The woman, who Gawker identifies as "60-year-old Erika Winchester of Hingham, Mass." began cursing at him, calling him the "n" word, and ranting about the low intelligence of black people. She says in the video that black women are against black men and so is everyone else. Also, she warns him that when the white people find out how Jean's treated her, they'll beat him.
Generally, she portrays black men to him as having a hopeless existence in the world, and, of course, she tells him that black men's lowly state is their own fault. The woman was clearly projecting her fears and self-loathing onto Jean and black men, but she may have thought what she said made sense as she vomited onto the postal worker the negative image of black men from mainstream media that some whites and blacks have internalized. And we have only to listen to this Tea Party pundit on a news network speaking of African men working in the post office to see that this woman is not alone in her nasty attitude. (Winchester's older photo comes from Gawker.)
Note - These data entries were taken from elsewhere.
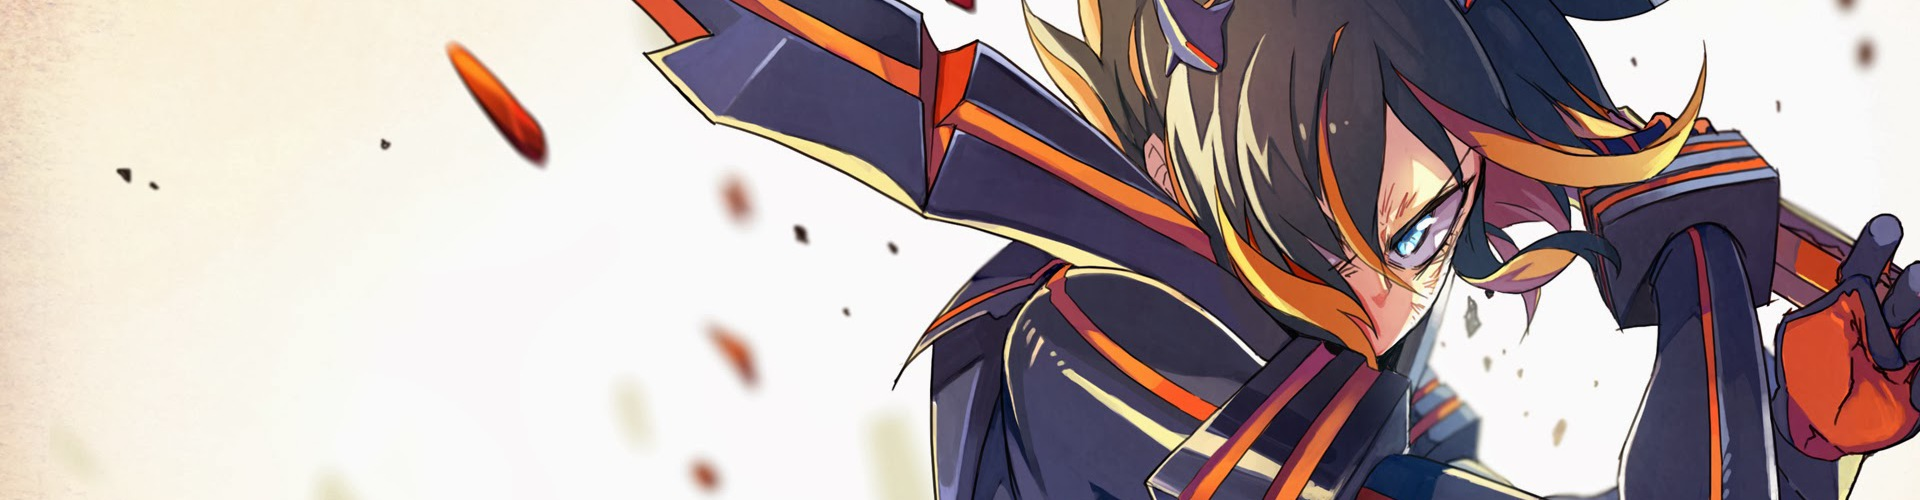
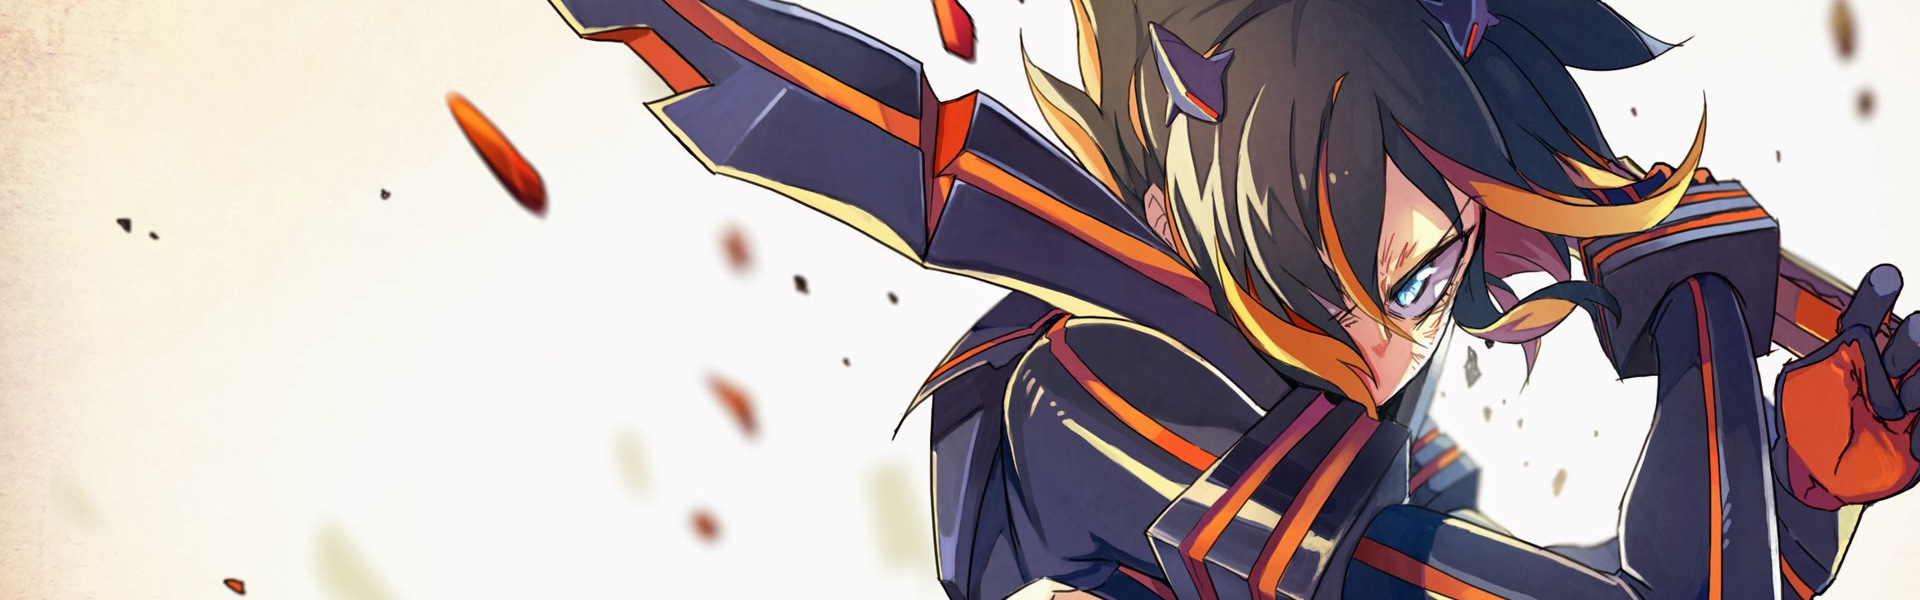
Added Zurb Foundation interchange to header_image

diff --git a/app/assets/stylesheets/_animes.scss b/app/assets/stylesheets/_animes.scss
@@ -14,18 +14,24 @@
       left: 90px;
     }
     @media screen and (min-width: 40em) and (max-width: 63.9375em) {
-      top: -150px;
+      top: -200px;
     }
   }
   .anime-name {
     h1 {
       top: -200px;
       position: relative;
-      background-color: #1b2023;
       @media screen and (max-width: 39.9375em) {
         text-align: center;
         background-color: transparent;
         top: 10px
+
+      }
+      @media screen and (min-width: 40em) and (max-width: 63.9375em) {
+        top: -130px;
+        background-color: gray;
+        font-size: 1.9em;
+        text-align: center;
 
       }
     }

diff --git a/app/models/anime.rb b/app/models/anime.rb
@@ -42,6 +42,6 @@
   has_attached_file :cover_image, styles: { large: "200x288#", medium: "162x230>", thumb: "100x100>" }, default_url: "/images/:style/missing.png"
   validates_attachment_content_type :cover_image, content_type: /\Aimage\/.*\Z/
 
-  has_attached_file :header_image, styles: { large: "1920x500#" }, default_url: "/images/:style/missing.png"
+  has_attached_file :header_image, styles: { large: "1920x600#", medium: "1920x800#" }, default_url: "/images/:style/missing.png"
   validates_attachment_content_type :header_image, content_type: /\Aimage\/.*\Z/
 end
Through research, I've learned that the incident happened in 2009, but recently blew up on the Net with posts such as the one at Gawker and more at other websites, such as BlackAmericaWeb. The first Gawker has a headline calls Winchester "a Volvo-driving racist." The article says further that she is "a speech coach and citizen police academy graduate."
Some of her neighbors, according to Gawker, have come forward and called her "a nut." Well, she sounds like one in the video, right? So, maybe the mailman catching her on video can be seen as a kind of intervention from the universe, a shout to Erika to see herself as others see her so she will reform.
Whatever message a higher power may have for this woman, a Gawker update says that after the video went viral, people were so outraged that Ms. Winchester had to be put under police protection.
Per the Boston Globe, the police also took action against Winchester gone wild:
Peraino said Jean refused to press charges right after the video was recorded on Oct. 13, 2009. But Peraino said after seeing the video police went ahead on their own with a charge of assault and battery as a hate crime. Jean then wouldn't testify against Winchester at a probable cause hearing a few weeks later, Peraino said.A magistrate decided that the charges will go away if Winchester stays out of trouble for a year.
"I think he felt compassion for her, because he knew her as a regular customer on his route," Peraino said.
Jean has reportedly said he was fired over the incident. The Boston Globe reports that the United States Post Office says, however, his dismissal was unrelated to his filming Winchester and his being assaulted.